DATA FOR PROCESSING Start Marker

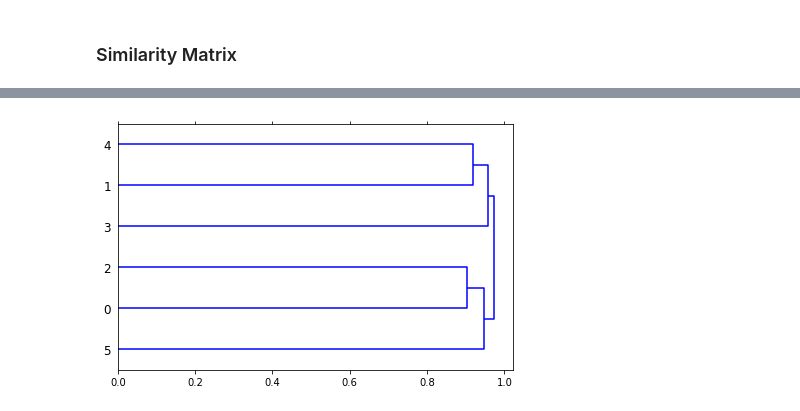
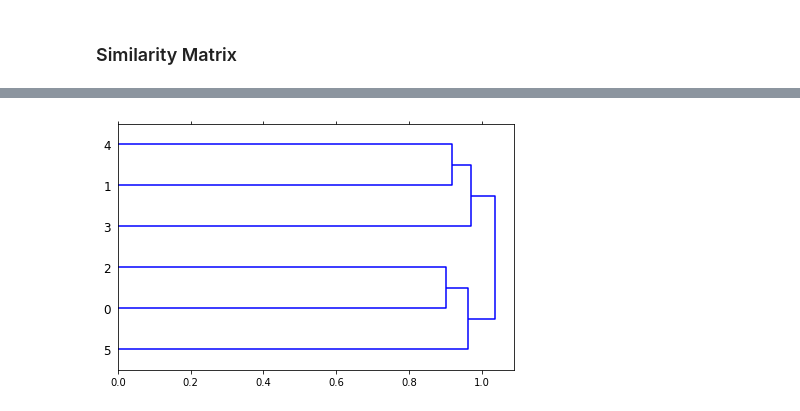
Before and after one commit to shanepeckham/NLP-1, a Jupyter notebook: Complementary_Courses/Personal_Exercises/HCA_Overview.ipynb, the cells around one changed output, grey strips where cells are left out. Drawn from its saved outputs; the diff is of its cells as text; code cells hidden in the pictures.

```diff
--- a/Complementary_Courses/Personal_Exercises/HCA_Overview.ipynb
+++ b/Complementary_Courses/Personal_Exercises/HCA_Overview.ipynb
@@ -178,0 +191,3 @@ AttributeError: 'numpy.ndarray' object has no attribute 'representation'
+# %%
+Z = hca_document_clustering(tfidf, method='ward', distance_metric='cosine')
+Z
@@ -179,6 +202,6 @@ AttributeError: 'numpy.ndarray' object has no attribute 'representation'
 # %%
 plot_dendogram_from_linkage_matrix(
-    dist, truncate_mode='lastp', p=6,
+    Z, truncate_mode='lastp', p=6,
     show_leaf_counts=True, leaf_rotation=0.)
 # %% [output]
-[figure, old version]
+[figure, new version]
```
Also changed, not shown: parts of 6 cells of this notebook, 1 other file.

DATA FOR PROCESSING End Marker
DATA FOR PROCESSING Start Marker

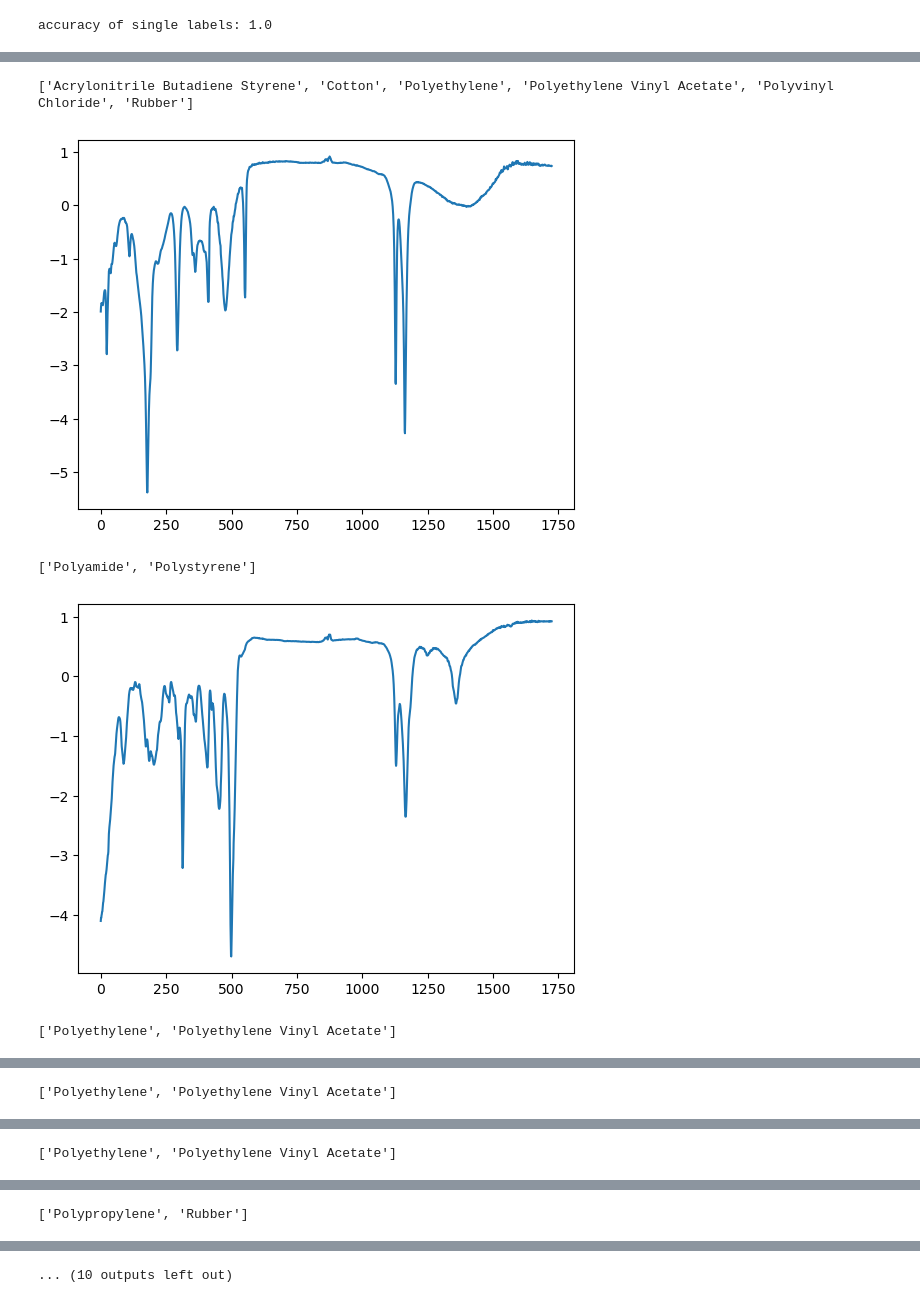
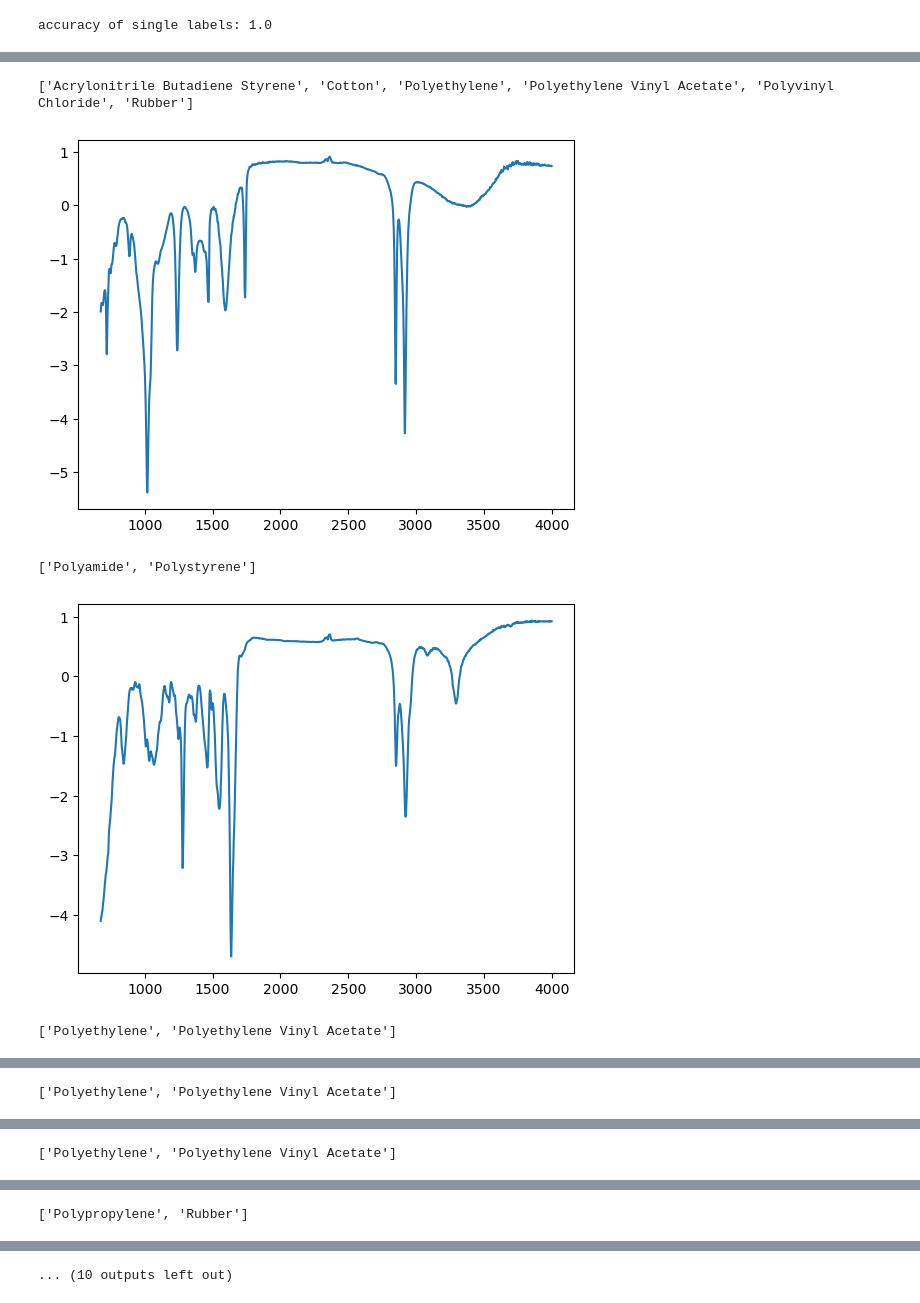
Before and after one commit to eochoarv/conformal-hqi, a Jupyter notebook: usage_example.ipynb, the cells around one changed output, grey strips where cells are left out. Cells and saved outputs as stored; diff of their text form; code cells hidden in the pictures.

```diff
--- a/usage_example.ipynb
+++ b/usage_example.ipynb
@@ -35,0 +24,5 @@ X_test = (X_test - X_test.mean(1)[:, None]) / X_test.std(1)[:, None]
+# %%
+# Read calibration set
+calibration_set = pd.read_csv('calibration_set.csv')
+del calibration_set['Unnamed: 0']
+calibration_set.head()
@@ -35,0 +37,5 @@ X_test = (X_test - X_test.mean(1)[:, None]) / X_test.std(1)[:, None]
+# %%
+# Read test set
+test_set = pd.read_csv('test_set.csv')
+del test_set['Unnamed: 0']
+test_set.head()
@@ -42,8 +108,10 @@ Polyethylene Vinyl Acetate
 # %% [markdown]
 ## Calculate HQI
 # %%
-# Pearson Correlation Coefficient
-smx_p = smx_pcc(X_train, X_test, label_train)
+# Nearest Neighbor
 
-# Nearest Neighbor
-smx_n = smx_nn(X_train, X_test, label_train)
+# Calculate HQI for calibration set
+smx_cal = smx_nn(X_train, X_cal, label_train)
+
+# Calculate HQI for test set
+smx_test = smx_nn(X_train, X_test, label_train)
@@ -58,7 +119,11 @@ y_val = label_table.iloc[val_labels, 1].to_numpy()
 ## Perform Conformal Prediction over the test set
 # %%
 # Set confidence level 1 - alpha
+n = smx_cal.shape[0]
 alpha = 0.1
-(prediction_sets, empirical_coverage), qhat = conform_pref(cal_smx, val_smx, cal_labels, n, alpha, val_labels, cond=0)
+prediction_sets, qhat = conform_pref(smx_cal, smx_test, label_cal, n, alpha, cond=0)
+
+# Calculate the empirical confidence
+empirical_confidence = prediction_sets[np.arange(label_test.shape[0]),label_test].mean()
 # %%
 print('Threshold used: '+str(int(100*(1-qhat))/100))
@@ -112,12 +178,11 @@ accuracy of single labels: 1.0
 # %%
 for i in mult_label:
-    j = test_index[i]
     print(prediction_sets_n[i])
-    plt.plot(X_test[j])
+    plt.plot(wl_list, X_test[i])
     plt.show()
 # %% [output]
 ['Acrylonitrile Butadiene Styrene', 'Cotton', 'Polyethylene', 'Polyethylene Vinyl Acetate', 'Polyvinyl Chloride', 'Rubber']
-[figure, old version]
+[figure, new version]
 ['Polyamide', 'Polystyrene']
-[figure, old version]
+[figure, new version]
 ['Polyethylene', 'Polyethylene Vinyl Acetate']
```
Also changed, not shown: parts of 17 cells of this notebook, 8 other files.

DATA FOR PROCESSING End Marker

- [WHAT IS NEEDED]
Tally the lines of the material that hold the word "notebook", and state only that tally.

- [EXERCISE RESPONSE]
4